In the records below, count each line where the word "full" appears, and reply with that number only.
Start of DATA
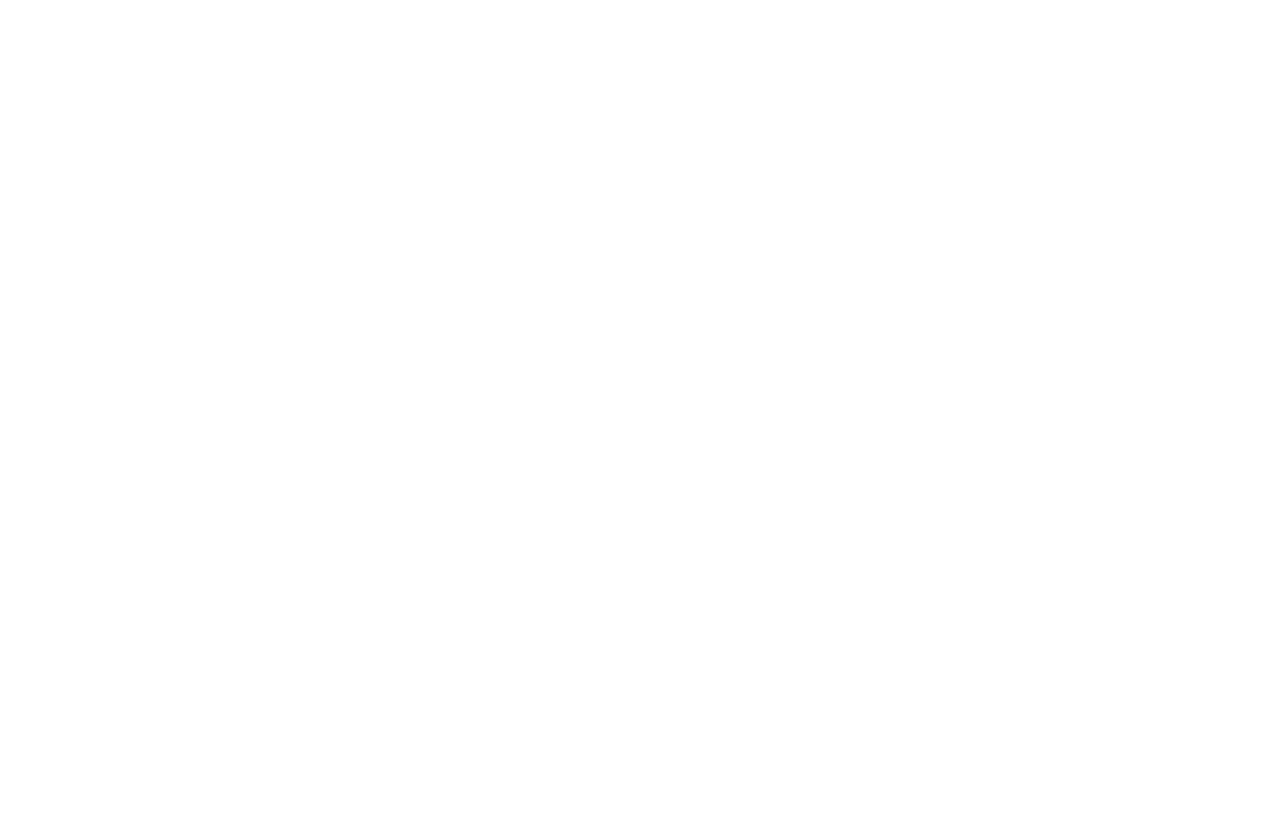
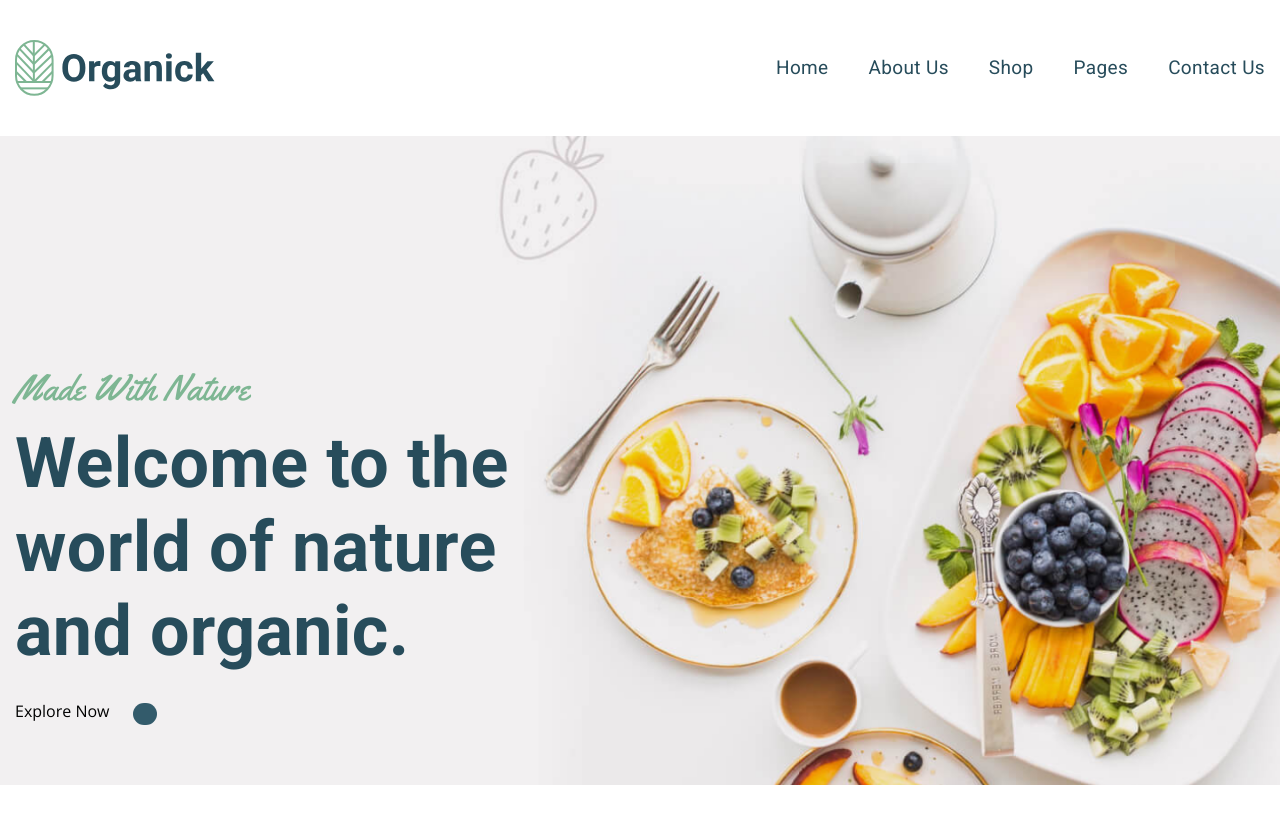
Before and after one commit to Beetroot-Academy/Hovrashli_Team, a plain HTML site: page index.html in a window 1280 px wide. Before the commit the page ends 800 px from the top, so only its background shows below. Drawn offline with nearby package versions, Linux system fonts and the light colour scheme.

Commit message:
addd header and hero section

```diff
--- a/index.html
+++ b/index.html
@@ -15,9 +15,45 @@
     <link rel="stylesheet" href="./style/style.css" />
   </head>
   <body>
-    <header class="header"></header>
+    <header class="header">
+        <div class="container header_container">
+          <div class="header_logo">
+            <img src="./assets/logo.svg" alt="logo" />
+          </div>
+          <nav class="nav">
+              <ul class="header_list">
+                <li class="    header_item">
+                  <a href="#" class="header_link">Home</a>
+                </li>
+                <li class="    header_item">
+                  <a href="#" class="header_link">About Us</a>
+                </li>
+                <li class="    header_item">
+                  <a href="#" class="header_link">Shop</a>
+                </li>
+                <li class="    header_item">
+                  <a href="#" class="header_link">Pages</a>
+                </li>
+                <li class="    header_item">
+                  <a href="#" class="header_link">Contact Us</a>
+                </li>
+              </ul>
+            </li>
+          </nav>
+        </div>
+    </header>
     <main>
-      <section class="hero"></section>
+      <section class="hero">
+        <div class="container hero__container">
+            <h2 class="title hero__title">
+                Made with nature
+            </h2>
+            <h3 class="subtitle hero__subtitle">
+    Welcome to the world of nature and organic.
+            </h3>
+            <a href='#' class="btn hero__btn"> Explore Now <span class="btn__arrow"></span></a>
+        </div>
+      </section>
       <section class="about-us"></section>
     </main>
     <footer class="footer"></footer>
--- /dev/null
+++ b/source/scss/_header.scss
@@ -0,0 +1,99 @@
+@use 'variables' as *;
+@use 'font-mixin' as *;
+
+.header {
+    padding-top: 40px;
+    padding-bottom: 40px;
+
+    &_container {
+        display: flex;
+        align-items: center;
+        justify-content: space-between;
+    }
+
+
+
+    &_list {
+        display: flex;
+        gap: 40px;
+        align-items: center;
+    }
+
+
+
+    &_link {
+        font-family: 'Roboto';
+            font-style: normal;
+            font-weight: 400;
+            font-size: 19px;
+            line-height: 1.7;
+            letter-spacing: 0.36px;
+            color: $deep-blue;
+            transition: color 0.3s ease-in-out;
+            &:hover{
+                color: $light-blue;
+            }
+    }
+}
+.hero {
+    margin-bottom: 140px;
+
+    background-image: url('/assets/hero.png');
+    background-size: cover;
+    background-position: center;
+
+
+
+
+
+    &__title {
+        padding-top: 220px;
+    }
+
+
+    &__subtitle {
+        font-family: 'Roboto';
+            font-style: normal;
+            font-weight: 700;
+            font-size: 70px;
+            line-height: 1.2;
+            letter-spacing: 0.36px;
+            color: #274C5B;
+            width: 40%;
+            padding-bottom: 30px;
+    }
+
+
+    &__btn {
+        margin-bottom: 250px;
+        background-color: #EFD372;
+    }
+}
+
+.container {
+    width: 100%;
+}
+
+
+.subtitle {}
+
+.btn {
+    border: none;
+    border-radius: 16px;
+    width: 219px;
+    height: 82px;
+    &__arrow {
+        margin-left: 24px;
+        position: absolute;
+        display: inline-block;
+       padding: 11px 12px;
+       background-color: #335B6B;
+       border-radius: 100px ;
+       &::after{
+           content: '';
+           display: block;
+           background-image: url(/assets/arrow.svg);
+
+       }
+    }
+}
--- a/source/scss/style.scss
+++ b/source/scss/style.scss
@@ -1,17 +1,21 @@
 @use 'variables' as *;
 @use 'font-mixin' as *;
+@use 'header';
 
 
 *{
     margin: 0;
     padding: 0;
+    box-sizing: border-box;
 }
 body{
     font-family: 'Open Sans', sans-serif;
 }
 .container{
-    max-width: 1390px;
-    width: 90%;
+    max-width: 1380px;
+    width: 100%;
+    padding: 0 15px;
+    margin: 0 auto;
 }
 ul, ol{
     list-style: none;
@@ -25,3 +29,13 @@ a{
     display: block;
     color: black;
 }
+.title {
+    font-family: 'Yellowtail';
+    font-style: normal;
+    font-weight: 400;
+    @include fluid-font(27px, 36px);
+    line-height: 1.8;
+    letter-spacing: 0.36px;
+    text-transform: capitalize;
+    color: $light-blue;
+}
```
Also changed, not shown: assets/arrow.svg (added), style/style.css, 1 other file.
End of DATA
Start of DATA
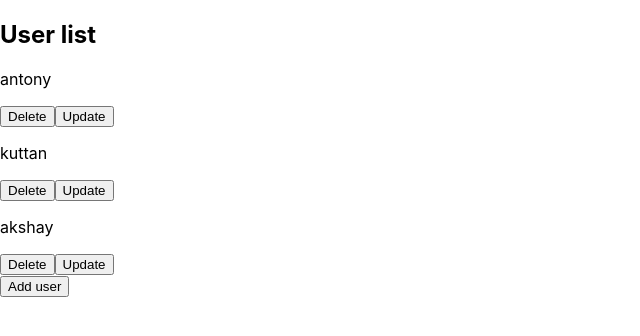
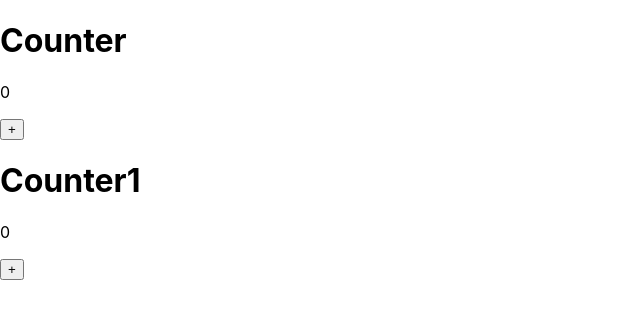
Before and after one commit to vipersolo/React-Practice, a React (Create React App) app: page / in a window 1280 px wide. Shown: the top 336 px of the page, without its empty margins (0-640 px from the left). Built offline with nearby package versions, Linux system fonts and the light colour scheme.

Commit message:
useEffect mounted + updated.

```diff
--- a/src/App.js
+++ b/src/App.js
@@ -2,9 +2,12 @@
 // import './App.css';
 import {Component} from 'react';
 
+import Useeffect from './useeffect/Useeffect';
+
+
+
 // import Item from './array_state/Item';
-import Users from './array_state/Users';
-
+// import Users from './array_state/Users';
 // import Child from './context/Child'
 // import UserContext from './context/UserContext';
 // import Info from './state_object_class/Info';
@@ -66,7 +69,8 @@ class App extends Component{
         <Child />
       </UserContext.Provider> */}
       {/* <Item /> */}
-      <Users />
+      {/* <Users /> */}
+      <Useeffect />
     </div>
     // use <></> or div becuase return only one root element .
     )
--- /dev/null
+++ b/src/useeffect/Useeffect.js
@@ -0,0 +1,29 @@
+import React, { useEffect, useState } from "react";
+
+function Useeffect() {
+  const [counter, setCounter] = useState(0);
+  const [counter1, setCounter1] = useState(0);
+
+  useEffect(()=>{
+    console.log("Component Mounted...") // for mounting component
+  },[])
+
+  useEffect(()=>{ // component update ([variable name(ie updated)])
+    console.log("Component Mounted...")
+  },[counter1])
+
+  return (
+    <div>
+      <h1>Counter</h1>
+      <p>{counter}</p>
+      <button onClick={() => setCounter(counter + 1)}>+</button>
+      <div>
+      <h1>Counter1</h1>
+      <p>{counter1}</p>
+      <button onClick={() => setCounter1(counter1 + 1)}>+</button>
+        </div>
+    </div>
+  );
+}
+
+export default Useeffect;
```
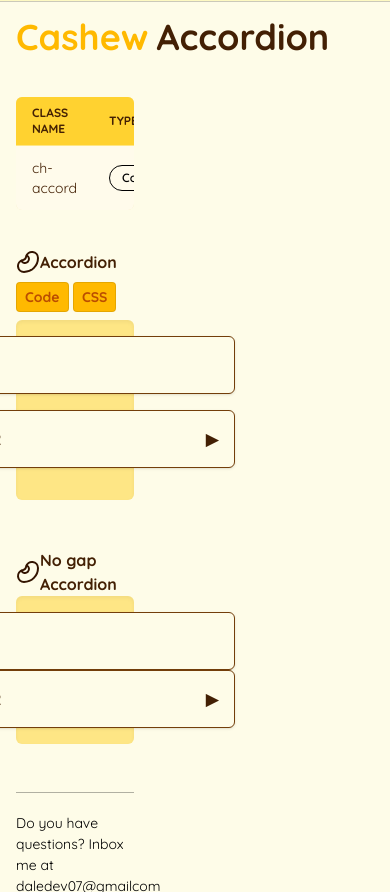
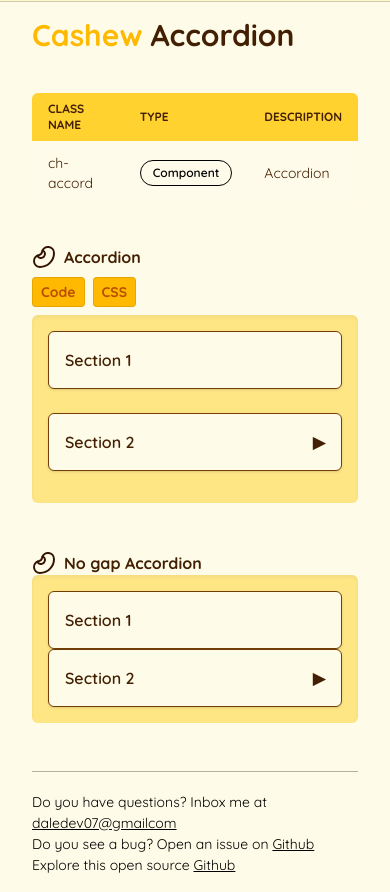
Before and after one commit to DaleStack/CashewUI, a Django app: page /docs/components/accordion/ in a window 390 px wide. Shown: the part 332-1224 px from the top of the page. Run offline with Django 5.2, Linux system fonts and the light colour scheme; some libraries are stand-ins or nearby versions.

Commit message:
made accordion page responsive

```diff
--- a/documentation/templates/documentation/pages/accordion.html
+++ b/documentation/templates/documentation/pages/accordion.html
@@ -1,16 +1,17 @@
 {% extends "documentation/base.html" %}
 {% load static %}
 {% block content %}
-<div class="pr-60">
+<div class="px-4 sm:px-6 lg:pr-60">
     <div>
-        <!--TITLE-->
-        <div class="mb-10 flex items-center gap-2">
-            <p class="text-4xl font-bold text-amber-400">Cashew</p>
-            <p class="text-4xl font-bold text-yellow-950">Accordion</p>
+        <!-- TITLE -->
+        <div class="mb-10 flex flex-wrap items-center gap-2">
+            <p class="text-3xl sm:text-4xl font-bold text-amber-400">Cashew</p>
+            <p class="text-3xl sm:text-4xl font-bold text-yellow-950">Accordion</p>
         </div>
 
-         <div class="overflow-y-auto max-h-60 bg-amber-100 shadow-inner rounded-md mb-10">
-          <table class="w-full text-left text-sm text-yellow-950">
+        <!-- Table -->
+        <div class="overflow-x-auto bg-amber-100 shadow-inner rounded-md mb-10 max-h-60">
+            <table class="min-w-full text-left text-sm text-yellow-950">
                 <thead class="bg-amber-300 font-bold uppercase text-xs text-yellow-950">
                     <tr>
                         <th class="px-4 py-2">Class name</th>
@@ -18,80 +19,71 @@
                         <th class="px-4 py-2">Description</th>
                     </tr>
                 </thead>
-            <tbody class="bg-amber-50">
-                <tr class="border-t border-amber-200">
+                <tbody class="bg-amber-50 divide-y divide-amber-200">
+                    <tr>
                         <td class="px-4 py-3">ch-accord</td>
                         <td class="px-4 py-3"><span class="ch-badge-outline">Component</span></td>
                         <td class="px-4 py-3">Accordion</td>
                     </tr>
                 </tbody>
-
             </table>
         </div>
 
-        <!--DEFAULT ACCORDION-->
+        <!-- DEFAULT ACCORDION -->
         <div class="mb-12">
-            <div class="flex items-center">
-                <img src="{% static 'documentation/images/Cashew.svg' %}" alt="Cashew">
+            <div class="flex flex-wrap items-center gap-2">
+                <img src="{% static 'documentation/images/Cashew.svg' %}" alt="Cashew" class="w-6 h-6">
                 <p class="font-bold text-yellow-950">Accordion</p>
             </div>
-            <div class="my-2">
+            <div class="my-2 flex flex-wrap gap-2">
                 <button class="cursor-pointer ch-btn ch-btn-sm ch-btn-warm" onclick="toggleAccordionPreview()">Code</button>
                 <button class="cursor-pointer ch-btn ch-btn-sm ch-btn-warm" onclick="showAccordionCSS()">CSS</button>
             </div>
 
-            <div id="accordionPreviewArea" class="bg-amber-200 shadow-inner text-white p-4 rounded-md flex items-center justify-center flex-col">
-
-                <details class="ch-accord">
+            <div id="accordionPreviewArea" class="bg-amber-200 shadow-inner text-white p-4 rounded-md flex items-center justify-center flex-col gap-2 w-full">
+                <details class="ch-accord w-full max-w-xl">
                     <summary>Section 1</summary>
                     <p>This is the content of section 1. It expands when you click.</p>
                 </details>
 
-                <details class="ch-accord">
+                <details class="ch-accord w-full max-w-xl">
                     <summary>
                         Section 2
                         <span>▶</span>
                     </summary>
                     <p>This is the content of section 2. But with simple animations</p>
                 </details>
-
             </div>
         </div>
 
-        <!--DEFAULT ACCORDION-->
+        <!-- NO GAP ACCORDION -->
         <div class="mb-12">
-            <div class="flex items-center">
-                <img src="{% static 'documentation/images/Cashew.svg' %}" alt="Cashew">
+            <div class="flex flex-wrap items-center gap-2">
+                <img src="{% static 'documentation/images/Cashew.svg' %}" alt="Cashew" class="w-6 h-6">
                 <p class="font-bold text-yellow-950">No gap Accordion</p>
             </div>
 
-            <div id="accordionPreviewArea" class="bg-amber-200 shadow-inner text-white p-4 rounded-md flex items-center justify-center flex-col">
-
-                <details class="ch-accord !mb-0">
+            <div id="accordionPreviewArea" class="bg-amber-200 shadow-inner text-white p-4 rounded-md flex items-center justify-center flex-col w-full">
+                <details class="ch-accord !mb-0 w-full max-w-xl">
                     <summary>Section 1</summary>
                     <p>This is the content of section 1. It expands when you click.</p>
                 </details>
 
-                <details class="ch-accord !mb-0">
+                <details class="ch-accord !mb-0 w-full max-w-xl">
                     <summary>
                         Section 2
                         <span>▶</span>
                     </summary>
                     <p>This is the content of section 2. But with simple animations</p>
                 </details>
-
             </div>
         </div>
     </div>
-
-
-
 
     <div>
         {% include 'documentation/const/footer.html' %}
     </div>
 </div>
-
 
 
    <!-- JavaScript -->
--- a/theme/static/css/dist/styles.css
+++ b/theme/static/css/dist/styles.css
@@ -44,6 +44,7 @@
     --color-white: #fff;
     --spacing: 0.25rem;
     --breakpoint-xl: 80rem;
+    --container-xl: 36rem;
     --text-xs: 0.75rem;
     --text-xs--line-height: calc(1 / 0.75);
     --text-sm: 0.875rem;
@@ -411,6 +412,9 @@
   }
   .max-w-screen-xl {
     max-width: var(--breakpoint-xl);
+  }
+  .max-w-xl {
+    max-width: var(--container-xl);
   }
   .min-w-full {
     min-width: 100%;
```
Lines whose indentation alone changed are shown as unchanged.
End of DATA
Start of DATA
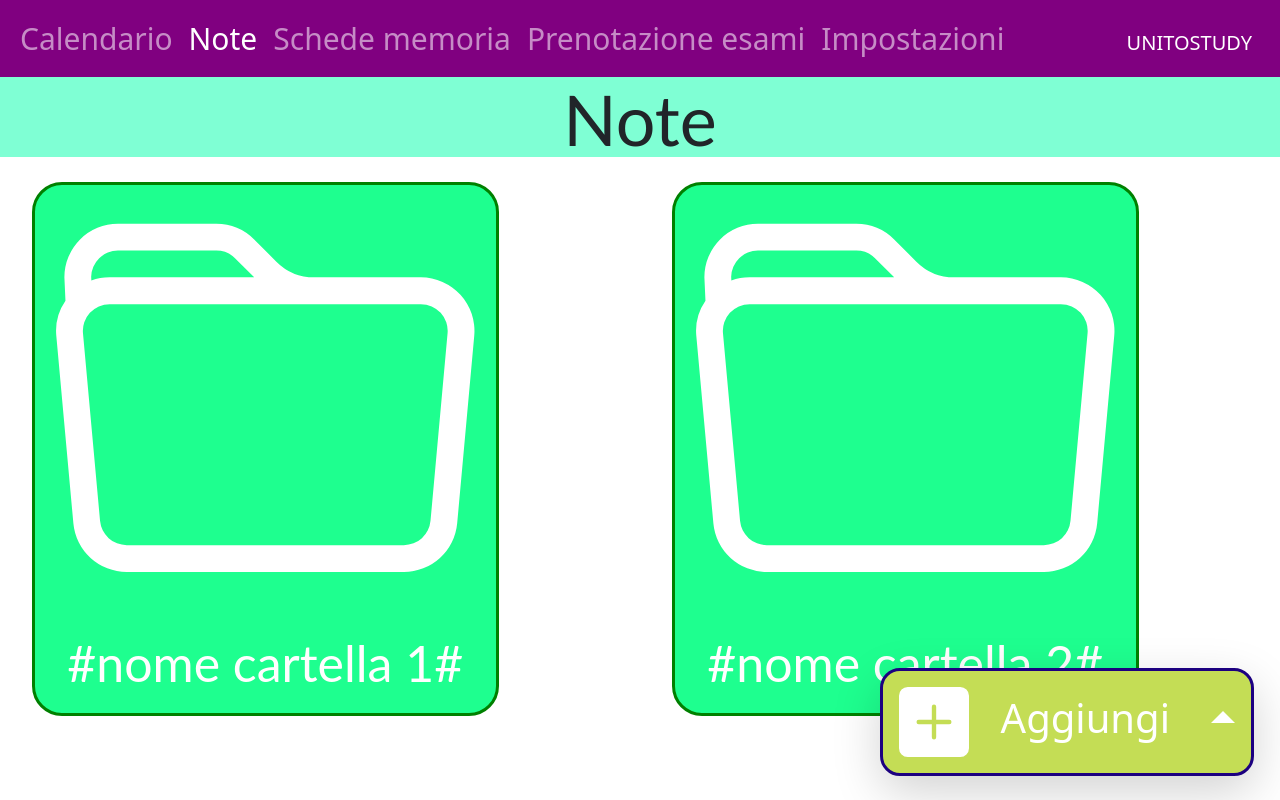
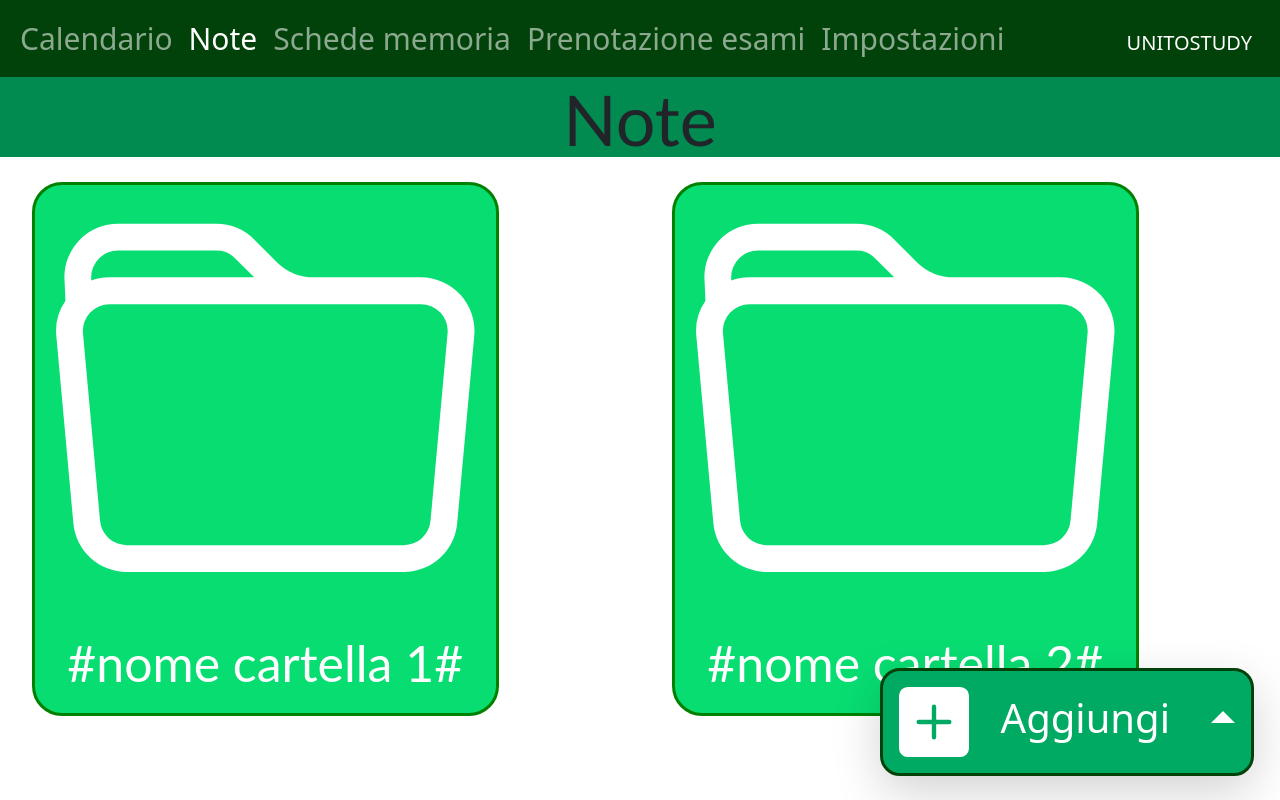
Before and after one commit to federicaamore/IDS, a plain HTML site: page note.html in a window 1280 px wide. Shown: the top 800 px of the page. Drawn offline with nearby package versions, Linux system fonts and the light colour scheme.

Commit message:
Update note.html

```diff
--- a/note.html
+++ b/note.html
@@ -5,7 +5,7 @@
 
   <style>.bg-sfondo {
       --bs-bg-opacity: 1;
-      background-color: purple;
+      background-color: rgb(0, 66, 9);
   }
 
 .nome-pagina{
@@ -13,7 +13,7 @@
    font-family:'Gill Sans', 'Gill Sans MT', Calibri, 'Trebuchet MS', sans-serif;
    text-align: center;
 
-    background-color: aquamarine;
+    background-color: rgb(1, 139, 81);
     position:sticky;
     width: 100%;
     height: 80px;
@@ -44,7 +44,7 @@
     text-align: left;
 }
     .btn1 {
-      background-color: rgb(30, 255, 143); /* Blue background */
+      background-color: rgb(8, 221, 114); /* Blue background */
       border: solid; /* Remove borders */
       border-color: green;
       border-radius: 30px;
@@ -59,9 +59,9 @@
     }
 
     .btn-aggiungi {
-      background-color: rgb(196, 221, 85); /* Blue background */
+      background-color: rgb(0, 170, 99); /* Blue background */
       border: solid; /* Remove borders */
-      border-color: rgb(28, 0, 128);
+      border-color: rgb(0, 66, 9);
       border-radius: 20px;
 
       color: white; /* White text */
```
End of DATA
### RESULT FOR THIS TASK
9